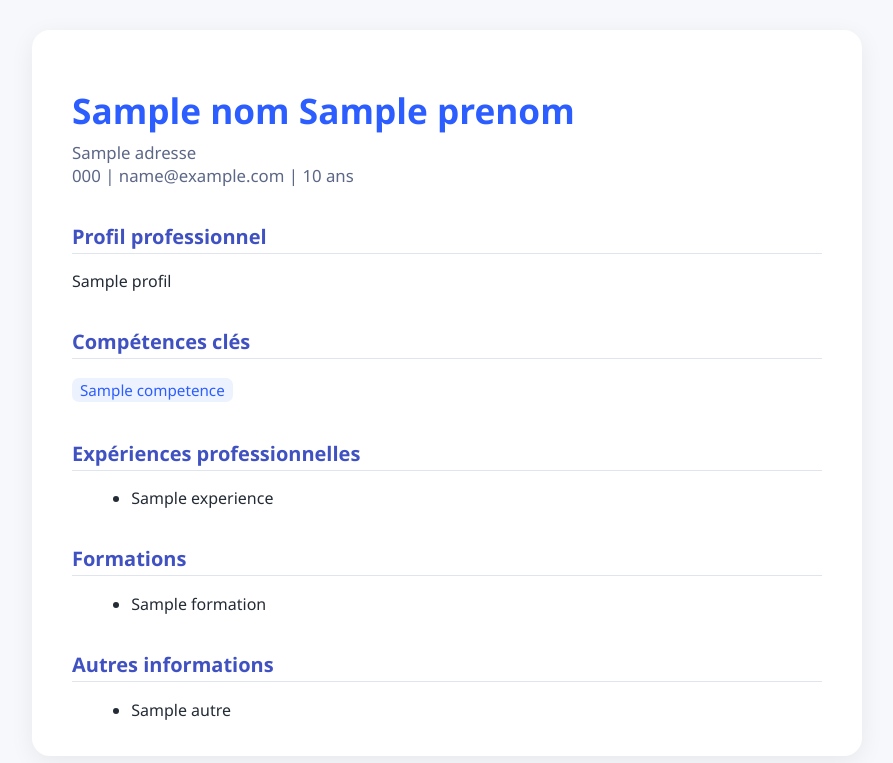
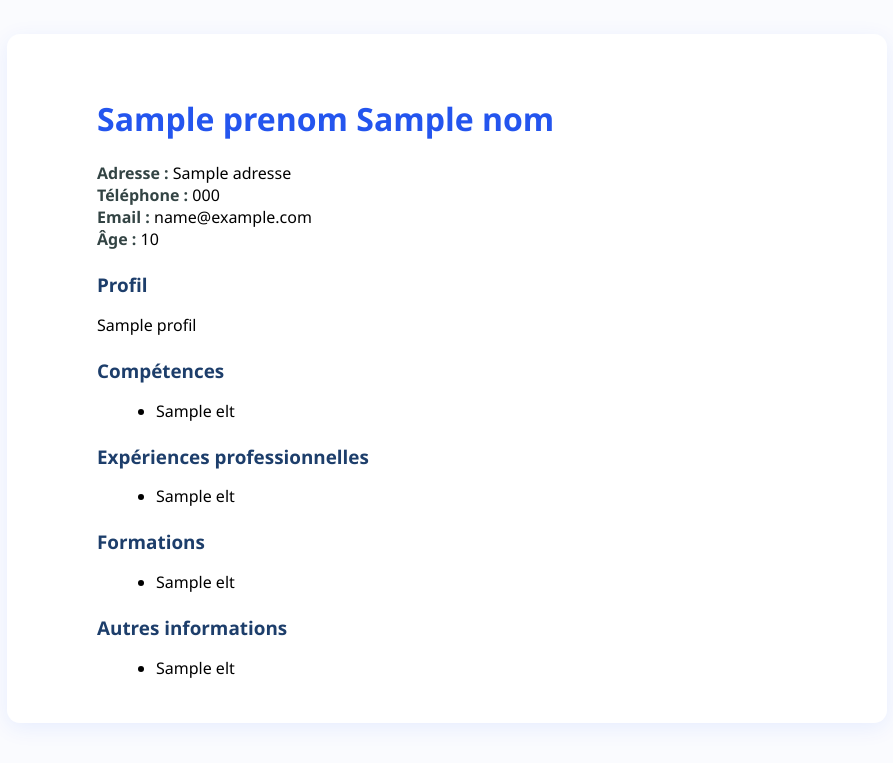
Before and after one commit to s00r1/cvlm, a Flask app: template templates/cv_template.html in a window 1280 px wide. Shown: the top 763 px of the page, without its empty margins (193-1086 px from the left). Run offline with Flask 3, Linux system fonts and the light colour scheme; the template is opened without the code that fills it: most values are stand-ins (such as "Sample title", 1, 10 or a date in 2020); parts of the project's set-up code (start-up, migrations or seed data) failed here and were passed over.

Commit message:
grosse update Vgg fichier html et appd 5

```diff
--- a/app.py
+++ b/app.py
@@ -1,4 +1,4 @@
-from flask import Flask, render_template, request, send_file, url_for
+from flask import Flask, render_template, request, send_file, url_for, redirect
 from jinja2 import Template
 import pdfkit
 import os
@@ -21,6 +21,9 @@ GROQ_API_KEY = "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"
 GROQ_MODEL = "meta-llama/llama-4-scout-17b-16e-instruct"
 
 app = Flask(__name__)
+
+DOWNLOAD_DIR = os.path.join(app.root_path, 'static', 'downloads')
+os.makedirs(DOWNLOAD_DIR, exist_ok=True)
 
 # ==================== UTILS ====================
 def extract_text_from_pdf(file_path):
@@ -83,7 +86,8 @@ def find_wkhtmltopdf():
     return path
 
 def generate_temp_filename(suffix):
-    return f"/tmp/{uuid.uuid4().hex}{suffix}"
+    # Utilise le dossier downloads (persistance temporaire)
+    return os.path.join(DOWNLOAD_DIR, uuid.uuid4().hex + suffix)
 
 if platform.system() == "Windows":
     WKHTMLTOPDF_PATH = r"C:\\Program Files\\wkhtmltopdf\\bin\\wkhtmltopdf.exe"
@@ -94,8 +98,6 @@ else:
         config = pdfkit.configuration(wkhtmltopdf=wkhtmltopdf_path)
     else:
         raise RuntimeError("wkhtmltopdf non trouvé sur le système Railway ! Vérifie l'installation.")
-
-# ========== FLASK ==========
 
 @app.route('/', methods=['GET', 'POST'])
 def index():
@@ -317,9 +319,10 @@ Offre à analyser :
                                    cv=cv_adapte,
                                    lettre_motivation=lettre_motivation,
                                    cv_uploaded_text=cv_uploaded_text,
-                                   fiche_file=fiche_pdf_path, fiche_file_docx=fiche_docx_path,
-                                   cv_file=cv_pdf_path, cv_file_docx=cv_docx_path,
-                                   lm_file=lm_pdf_path, lm_file_docx=lm_docx_path
+                                   fiche_file=os.path.basename(fiche_pdf_path), fiche_file_docx=os.path.basename(fiche_docx_path),
+                                   cv_file=os.path.basename(cv_pdf_path), cv_file_docx=os.path.basename(cv_docx_path),
+                                   lm_file=os.path.basename(lm_pdf_path), lm_file_docx=os.path.basename(lm_docx_path),
+                                   nom=nom, prenom=prenom, adresse=adresse, telephone=telephone, email=email, age=age
                                    )
         else:
             # Saisie manuelle (à compléter selon ta logique actuelle…)
@@ -328,13 +331,12 @@ Offre à analyser :
 
     return render_template("index.html", **context)
 
-@app.route("/download/<path:filename>")
+@app.route("/download/<filename>")
 def download_file(filename):
-    if not filename.startswith("/tmp/"):
-        filename = "/tmp/" + filename
-    if not os.path.exists(filename):
+    file_path = os.path.join(DOWNLOAD_DIR, filename)
+    if not os.path.exists(file_path):
         return "Fichier introuvable", 404
-    return send_file(filename, as_attachment=True)
+    return send_file(file_path, as_attachment=True)
 
 if __name__ == "__main__":
     port = int(os.environ.get("PORT", 5000))
--- a/templates/cv_template.html
+++ b/templates/cv_template.html
@@ -2,86 +2,59 @@
 <html lang="fr">
 <head>
     <meta charset="UTF-8">
-  <title>CV - {{ nom }} {{ prenom }}</title>
+    <title>CV {{ prenom }} {{ nom }}</title>
+    <meta name="viewport" content="width=device-width, initial-scale=1">
     <style>
-    body {
-      font-family: 'Segoe UI', Arial, sans-serif;
-      margin: 30px;
-      background: #f7f8fb;
-      color: #232b35;
+        body { font-family: 'Segoe UI', Arial, sans-serif; margin:0; background: #fafbfe;}
+        .cv-box { background: #fff; border-radius: 13px; box-shadow: 0 5px 22px #0051ff14;
+            margin: 34px auto; max-width: 700px; padding: 42px 7vw 34px 7vw; }
+        h1 { color: #2455ee; font-size: 2em; font-weight: 700; }
+        h2 { color: #1d3e6b; font-size: 1.18em; margin-top: 22px;}
+        .infos { margin-bottom: 21px; }
+        .infos strong { color: #344;}
+        ul { margin: 0 0 10px 19px; }
+        @media (max-width: 700px) {
+            .cv-box { padding: 14px 2vw 13px 2vw;}
+            h1 { font-size: 1.35em; }
         }
-    .cv-container {
-      background: #fff;
-      border-radius: 18px;
-      box-shadow: 0 6px 24px 0 #0001;
-      padding: 32px 40px;
-      max-width: 750px;
-      margin: 0 auto;
-    }
-    h1 { color: #2b5dff; font-size: 2.2em; margin-bottom: 0.2em; }
-    h2 { color: #4052c1; font-size: 1.25em; margin-top: 1.8em; border-bottom: 1.5px solid #e0e5ed; padding-bottom: 3px; }
-    .infos { font-size: 1.05em; color: #5c6787; margin-bottom: 10px; }
-    ul { margin: 0.5em 0 0 1.2em; }
-    li { margin-bottom: 3px; }
-    .section { margin-top: 1.5em; }
-    .label { font-weight: bold; color: #222; }
-    .tag { background: #edf2ff; color: #2b5dff; padding: 2px 8px; margin: 2px 4px 2px 0; border-radius: 7px; font-size: 0.95em; display: inline-block; }
     </style>
 </head>
 <body>
-<div class="cv-container">
-  <h1>{{ nom }} {{ prenom }}</h1>
+    <div class="cv-box">
+        <h1>{{ prenom }} {{ nom }}</h1>
         <div class="infos">
-    <div>{{ adresse }}</div>
-    <div>{{ telephone }} | {{ email }} | {{ age }} ans</div>
+            <strong>Adresse :</strong> {{ adresse }}<br>
+            <strong>Téléphone :</strong> {{ telephone }}<br>
+            <strong>Email :</strong> {{ email }}<br>
+            <strong>Âge :</strong> {{ age }}
         </div>
-  {% if cv.profil %}
-  <div class="section">
-    <h2>Profil professionnel</h2>
-    <div>{{ cv.profil }}</div>
-  </div>
-  {% endif %}
-
-  {% if cv.competences %}
-  <div class="section">
-    <h2>Compétences clés</h2>
-    {% for c in cv.competences %}
-      <span class="tag">{{ c }}</span>
+        <h2>Profil</h2>
+        <p>{{ cv.profil }}</p>
+        <h2>Compétences</h2>
+        <ul>
+            {% for elt in cv.competences %}
+            <li>{{ elt }}</li>
             {% endfor %}
-  </div>
-  {% endif %}
-
-  {% if cv.experiences %}
-  <div class="section">
+        </ul>
         <h2>Expériences professionnelles</h2>
         <ul>
-      {% for e in cv.experiences %}
-        <li>{{ e }}</li>
+            {% for elt in cv.experiences %}
+            <li>{{ elt }}</li>
             {% endfor %}
         </ul>
-  </div>
-  {% endif %}
-
-  {% if cv.formations %}
-  <div class="section">
         <h2>Formations</h2>
         <ul>
-      {% for f in cv.formations %}
-        <li>{{ f }}</li>
+            {% for elt in cv.formations %}
+            <li>{{ elt }}</li>
             {% endfor %}
         </ul>
-  </div>
-  {% endif %}
-
         {% if cv.autres %}
-  <div class="section">
         <h2>Autres informations</h2>
         <ul>
-      {% for a in cv.autres %}
-        <li>{{ a }}</li>
+            {% for elt in cv.autres %}
+            <li>{{ elt }}</li>
             {% endfor %}
         </ul>
-  </div>
         {% endif %}
     </div>
 </body>
```
Also changed, not shown: templates/lm_template.html (+15 -35 lines), templates/result.html (+8 -14 lines). Lines whose indentation alone changed are shown as unchanged.
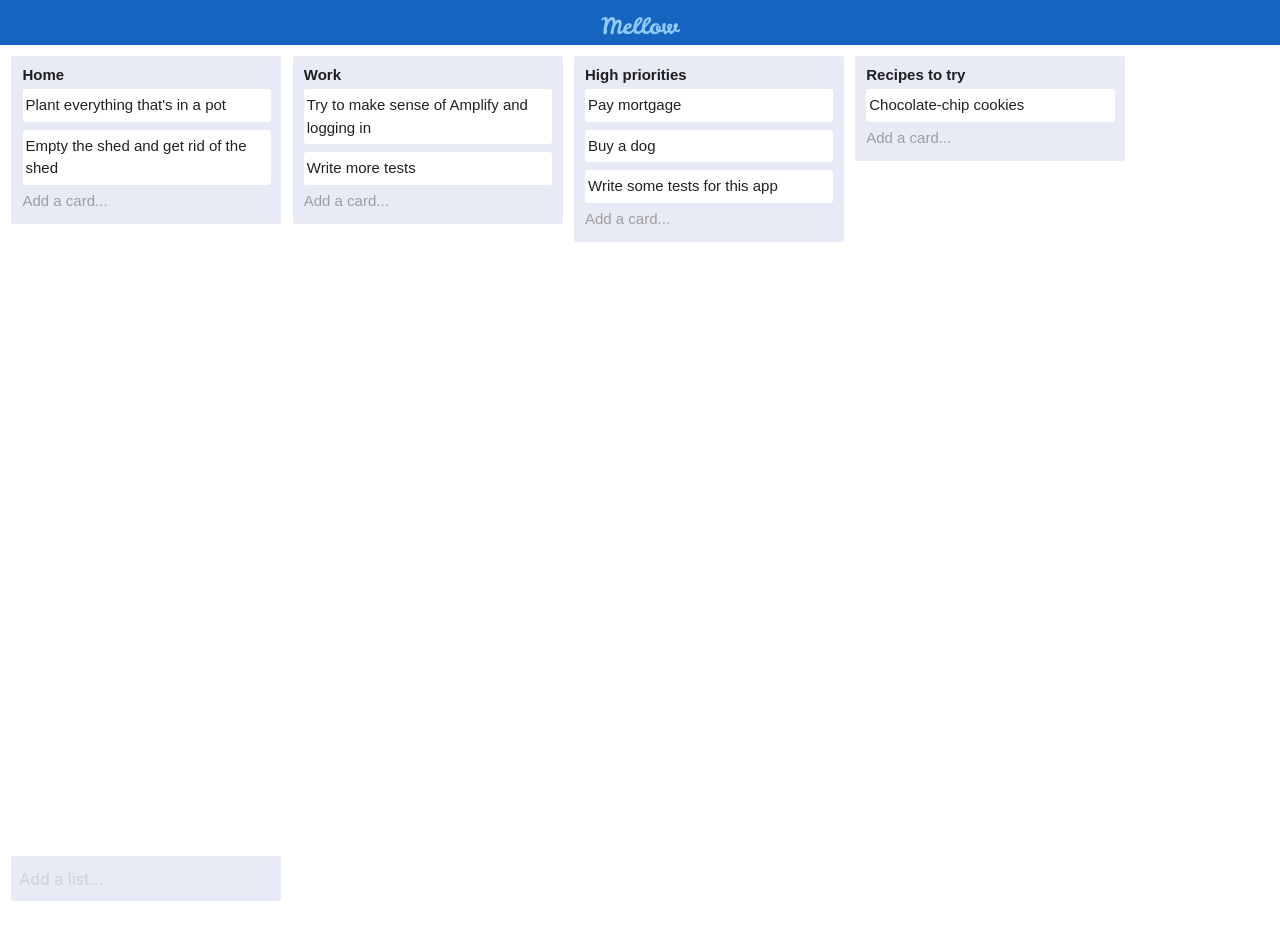
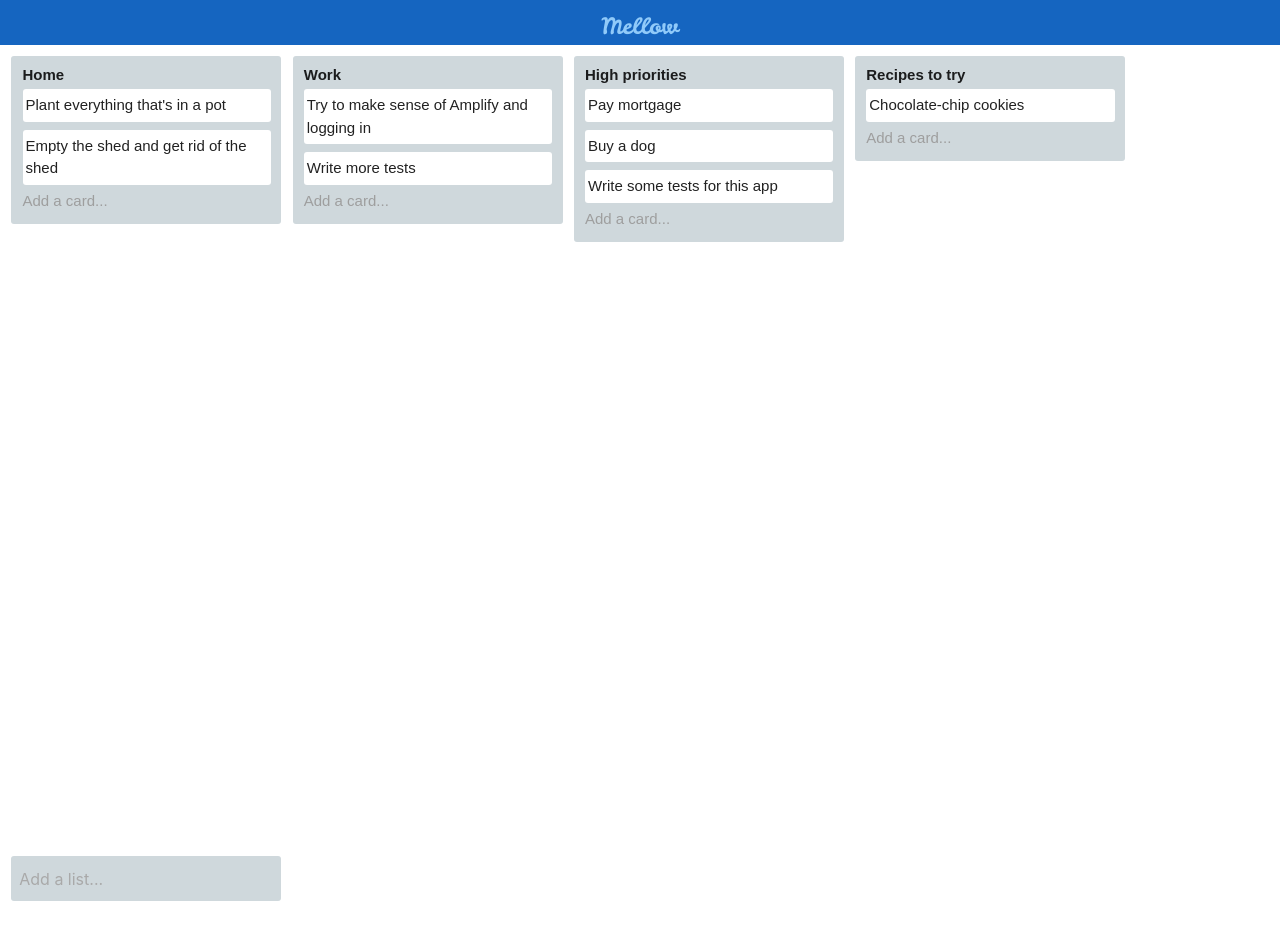
Before and after one commit to lucymonie/trello-clone, a React (Create React App) app: page / in a window 1280 px wide. Shown: the top 940 px of the page. Built offline with nearby package versions, Linux system fonts and the light colour scheme; data requests are answered from the project's data file; a web font is replaced by a local one.

Commit message:
Updates card colour and placeholder text colour

```diff
--- a/src/components/AddList.js
+++ b/src/components/AddList.js
@@ -3,8 +3,8 @@ import SaveCancel from './SaveCancel';
 
 const AddList = ({ onClickSave, onClickCancel, onFocus, onChange, textEntered, showSave }) => (
   <div className="list-wrapper">
-    <div className="new-list indigo lighten-5">
-      <input className="new-list-input"
+    <div className="new-list blue-grey lighten-4">
+      <input className="new-list-input text-black"
         onFocus={ onFocus }
         onChange={ (e) => onChange(e.target.value) }
         placeholder="Add a list..."
--- a/src/components/App.css
+++ b/src/components/App.css
@@ -66,3 +66,16 @@ header {
   padding: 5px 3px 5px 3px;
   margin: 3px 0 5px 0;
 }
+
+::-webkit-input-placeholder { /* Chrome/Opera/Safari */
+  color: darkGray;
+}
+::-moz-placeholder { /* Firefox 19+ */
+  color: darkGray;
+}
+:-ms-input-placeholder { /* IE 10+ */
+  color: darkGray;
+}
+:-moz-placeholder { /* Firefox 18- */
+  color: darkGray;
+}
--- a/src/components/List.js
+++ b/src/components/List.js
@@ -4,7 +4,7 @@ import Card from './Card';
 
 const List = ({ listTitle, listId, tasks, updateTasks }) => (
 <div className="list-wrapper">
-  <div className="list indigo lighten-5">
+  <div className="list blue-grey lighten-4">
     <div className="list-header"><b>{ listTitle.charAt(0).toUpperCase().concat(listTitle.slice(1)) }</b></div>
     {tasks.map((task, index) => (
       <Card key={index} task={task.task.task_text} />
```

______

Please find every line in the listing that holds the string "join" and copy it.

EXPECTED ANSWER:
+DOWNLOAD_DIR = os.path.join(app.root_path, 'static', 'downloads')
+    return os.path.join(DOWNLOAD_DIR, uuid.uuid4().hex + suffix)
+    file_path = os.path.join(DOWNLOAD_DIR, filename)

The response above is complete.